Allison Martin, a spokeswoman for Attorney General Jack Conway, said the office did not know about the request for a committee, but said that investigating cases of abuse and neglect has been a priority of Conway's.
"Our office has already reached out to the Cabinet for Health and Family Services to ensure that we are receiving citations in a timely fashion and about how processes can be improved to make these referrals more efficient and effective," she said in a statement.
Vonderheide said the state needs to completely revamp the way it looks at long-term care issues. "The difficult situation we find ourselves in will grow into crisis proportions if we do not act now," he said in a statement.
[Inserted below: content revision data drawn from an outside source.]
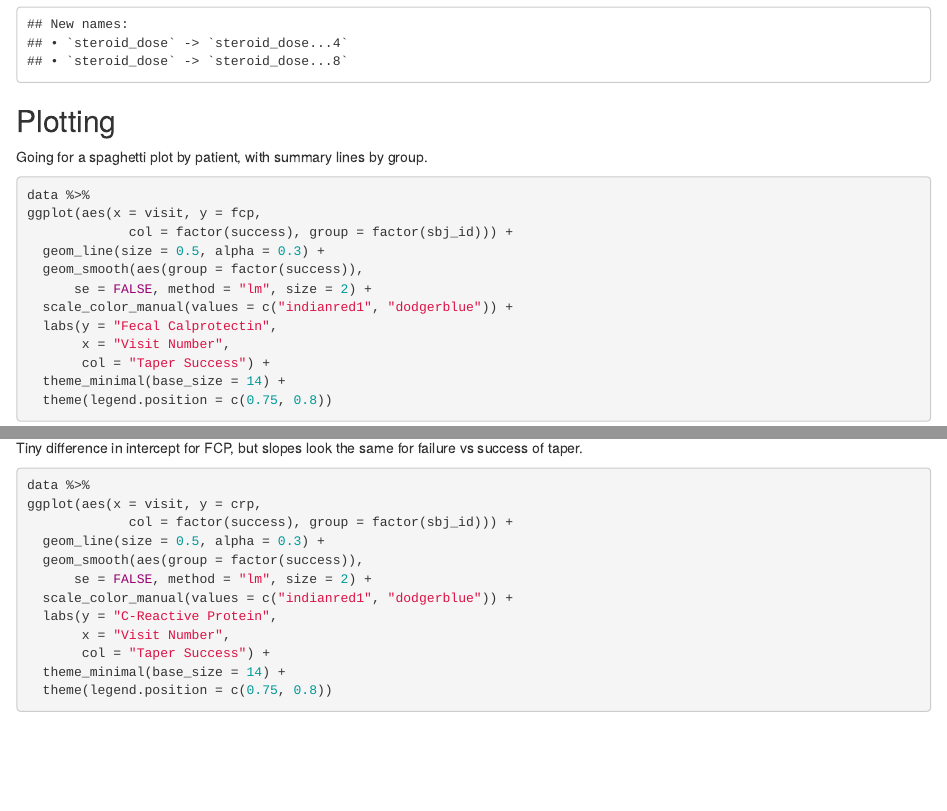
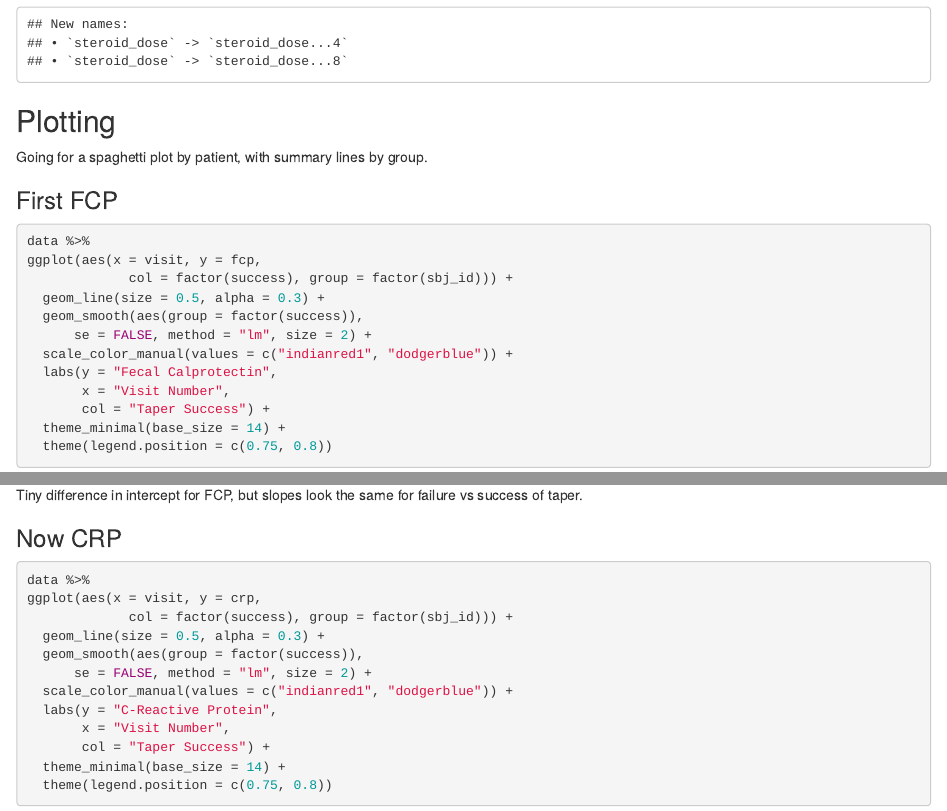
Before and after one commit to higgi13425/fitbit_fcp_crp, an R Markdown document (initial_fcp_crp.Rmd): the page in a window 1100 px wide, from 310 px down, and a second part further down, joined at a grey line. Rendered offline with R 4.5, knitr and Pandoc, with nearby package versions.

Commit message:
added headers

````diff
--- a/initial_fcp_crp.Rmd
+++ b/initial_fcp_crp.Rmd
@@ -26,6 +26,8 @@ data <- read_excel('FitBIt_FCP_CRP_05-10-21.xlsx',
 
 Going for a spaghetti plot by patient, with summary lines by group.
 
+### First FCP
+
 ```{r spag-fcp, warning=FALSE}
 data %>%
 ggplot(aes(x = visit, y = fcp,
@@ -43,6 +45,8 @@ ggplot(aes(x = visit, y = fcp,
 
 Tiny difference in intercept for FCP, but slopes look the same for failure vs success of taper.
 
+### Now CRP
+
 ```{r spag-crp, warning=FALSE}
 data %>%
 ggplot(aes(x = visit, y = crp,
````
Also changed, not shown: 1 other file.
"We badly need, for example, a law mandating sufficient staff in nursing homes."
Kerri Richardson, a spokeswoman for Beshear, said the governor's staff was reviewing Vonderheide's request.
Spokesmen for the cabinet, which issues citations, said it is also reviewing the request.
Vonderheide's call for a task force received bipartisan support from lawmakers.
"I think we need to take action against the abuse and I do hope the governor appoints a task force," state Rep. Carl Rollins, D-Midway, said.
"Without a doubt we have a serious problem here," said state Sen. Tom Buford, R-Nicholasville.
Buford said the finding that so few serious citations of abuse and neglect are prosecuted "disappoints me, but it doesn't surprise me given the extensive lobbying that has been done to prevent the legislature from delving into it and possibly stiffening up the penalties."
He said there have been attempts by lawmakers to mandate staffing ratios at nursing homes, but the nursing home lobby has "fought it down."
In an interview Wednesday, Vonderheide said he thought family members, nursing home residents, ombudsmen from various parts of the state, representatives of the Cabinet for Health and Family Services, state lawmakers and nursing home industry representatives should be on the investigatory panel.